Sorry, Ant. You know I love ya.

Anthony Cocks: Platonic love aside, I’ve got to respectfully disagree with you there Coyote. Soliman remains one of the most dastardly difficult fighters on the planet to face, a riddle wrapped in an enigma neatly packaged in a perfect conundrum (yeah, I used the word ‘dastardly’… what of it?!). Forget what Winky brings to the table; this fight is going to be all about Soliman imposing his will.

Wright’s two wins over Shane Mosley are deceptive at best. Vernon Forrest already beat the tar out of the Sugarman twice and consensus opinion suggests that he hasn’t been the same fighter since. His only win in his four fights prior to facing Wright was a 7 round to 5 victory over Oscar De La Hoya that the majority of pundits feel he didn’t deserve. Wright’s only other signature win was a shutout decision over Felix Trinidad, who had had only one fight since retiring in 2001 after being owned by Bernard Hopkins.

Looking back through the Winkster’s resume, his next best wins have come against perennial contenders Bronco McKart, Angel Hernandez and J.C. Candelo. Every time Winky has stepped up his level of competition he has lost; Julio Cesar Vasquez and Fernando Vargas outpunched him, while Harry Simon outhustled him.

Sam Soliman fits into the Simon category. One of the fittest fighters in the game, Soliman trains like a demon whether he has a fight lined up or not. It’s this extreme level of fitness combined with his relentless workrate, punches from angles and awkward style that makes Soliman a very live underdog going into this fight. It also doesn’t hurt that Sammy has a particular predilection for fighting southpaws.

There’s no need to bring up Soliman’s early career record when eked out an 11-7 record in his first eighteen fights. At the time Soliman was self-managed fighter who lived by the triple-A creed: anyone, anytime, anyplace. Even a cursory glance at his record reveals a guy who was not afraid to jump from light middleweight to cruiserweight in the space of just one fight, even it meant weighing in with weights in his pockets.

Soliman’s coming of age occurred in 2001 when he faced a then red-hot Anthony Mundine. Based in England at the time, Soliman took the fight on five days notice and jumped on a long haul flight to Australia to fight eight pounds above his natural weight class for short money. In an entertaining scrap Soliman was unlucky not to get the nod from the judges after applying relentless pressure to Mundine for twelve fast-paced rounds.
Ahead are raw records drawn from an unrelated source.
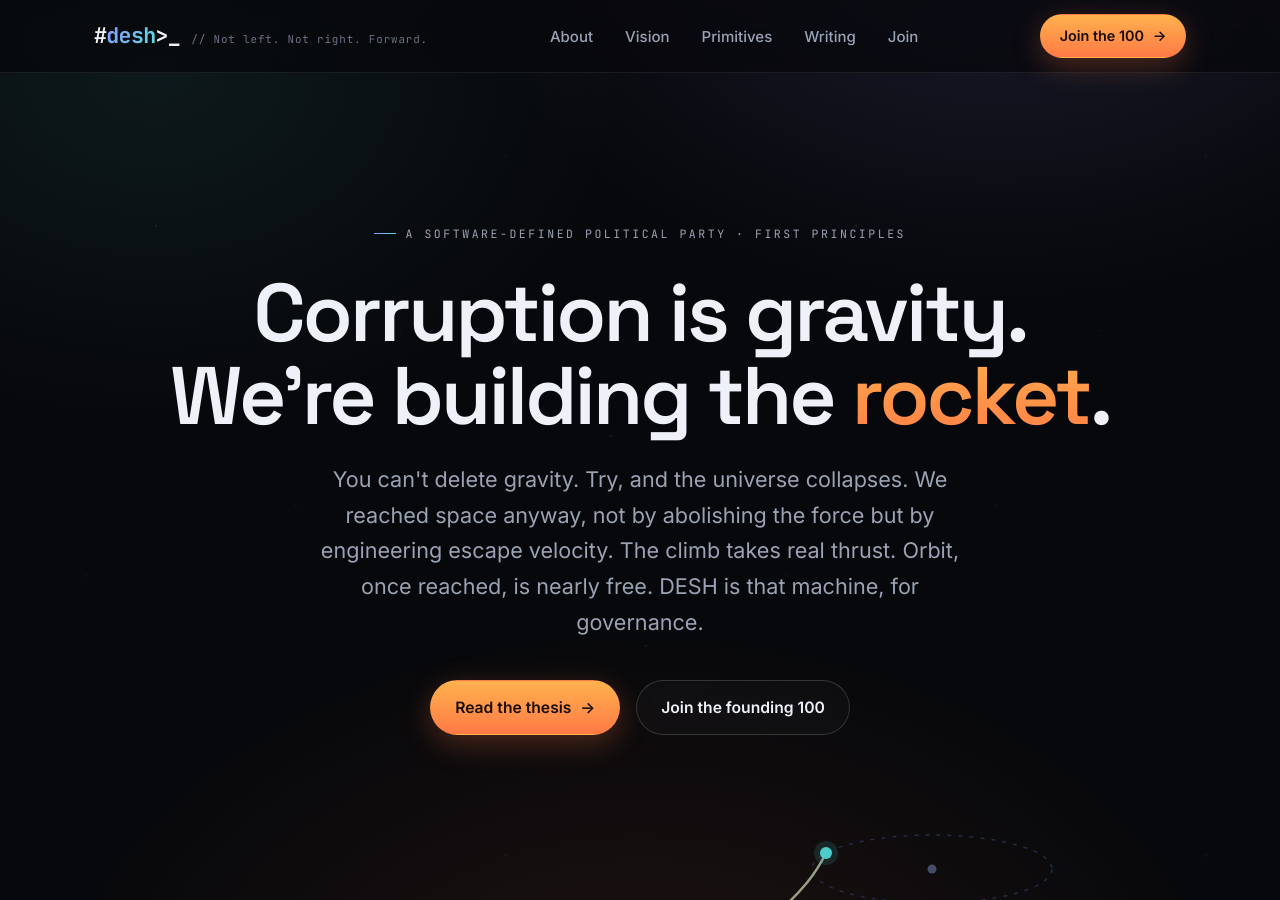
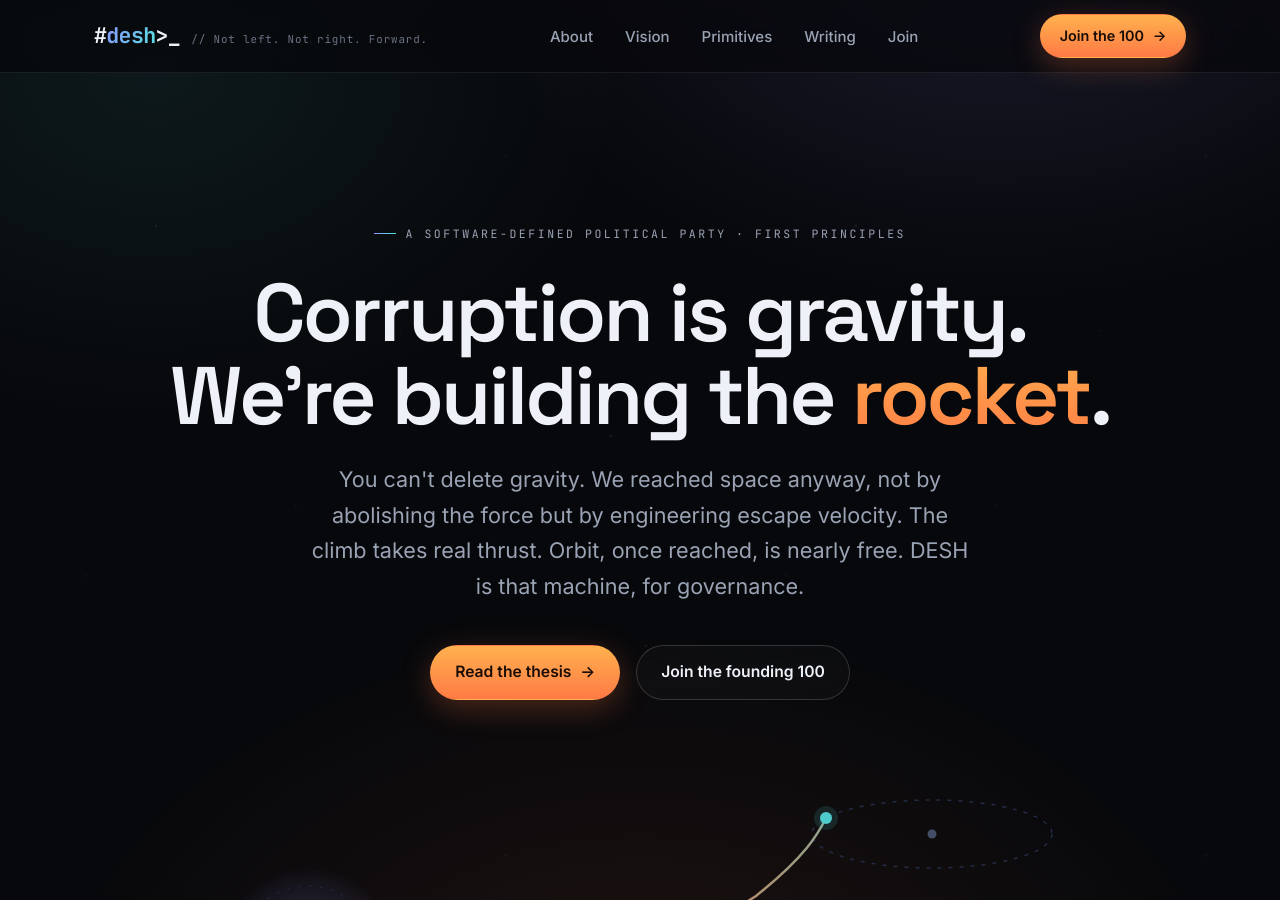
Before and after one commit to join-desh/website, a Jekyll site: the page built from index.md, in a window 1280 px wide and 900 px high. Built offline with Jekyll 4.4.1, drawn with Linux system fonts in a browser that asks for light colours.

Commit message:
Hero: trim the 'universe collapses' line from the lede
The intractability point (remove gravity and nothing moves) is developed by
the monk analogy in thesis beat 02; the hero doesn't need to pre-empt it.
Lede now states you can't delete gravity and pivots straight to the escape.

Co-Authored-By: Claude Opus 4.8 (1M context) <noreply@anthropic.com>
Claude-Session: https://claude.ai/code/session_01ML9XYGFVNXYvcqAfbdoJkb

```diff
--- a/index.md
+++ b/index.md
@@ -8,7 +8,7 @@ description: "DESH (Democratically Elected System Hackers) is a software-defined
   <div class="container">
     <span class="eyebrow">A software-defined political party · first principles</span>
     <h1>Corruption is gravity.<br>We're building the <span class="ember-text">rocket</span>.</h1>
-    <p class="lede">You can't delete gravity. Try, and the universe collapses. We reached space anyway, not by abolishing the force but by engineering escape velocity. The climb takes real thrust. Orbit, once reached, is nearly free. DESH is that machine, for governance.</p>
+    <p class="lede">You can't delete gravity. We reached space anyway, not by abolishing the force but by engineering escape velocity. The climb takes real thrust. Orbit, once reached, is nearly free. DESH is that machine, for governance.</p>
     <div class="hero-cta">
       <a href="#thesis" class="btn btn-primary">Read the thesis <span class="arrow">→</span></a>
       <a href="/join/" class="btn btn-ghost">Join the founding 100</a>
```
In July last year Soliman reversed a previous close decision loss to Raymond Joval with a twelve round shutout of the technically adept Dutchman. It was a complete performance from Soliman, who dropped Joval with a cracking right uppercut in the fourth and continued to dominate down the stretch. Yet despite the one-sided nature of the contest, Soliman barely got out of second gear.

A lot has been made of Winky’s uniquely difficult style. But Soliman has a style that is equally as difficult to decipher and any presumption that the 32-year-old Australian will struggle with Wright’s defensively adept game is rendered moot by his own enigmatic attack.

Over the past couple of years I’ve had the pleasure of watching Soliman go through his paces in the gym on numerous occasions. Melbourne Cup Day 2004 stands out in particular (that’s the first Tuesday of November for those of you who don’t follow the international horse racing circuit). In a phone-booth sized ring Soliman worked through 13 rounds with undefeated power puncher Johnny Walker, underrated super middleweight Stewart Moller, veteran campaigner Heath Stenton and an amateur kid whose name escapes me. None of these guys could hit Soliman with a handful of rice. Speaking to Soliman after he finished up, he told me that he had already sparred six rounds that morning, making it a total of 19 rounds for the day. This was just four days before he was scheduled to fight Diego Castillo.

At 34-years-old and after 15 years in the pro ranks it’s fair to say that Wright is on his last legs and Soliman’s persistent attack will expose his faded star. If you can still get onboard at odds above 5-1, I would suggest that you do so and ensure yourself a Merry Christmas. On Saturday night the changing of the guard in the middleweight division will continue.


© Copyright / All Rights reserved: Doghouse Boxing 1998-2005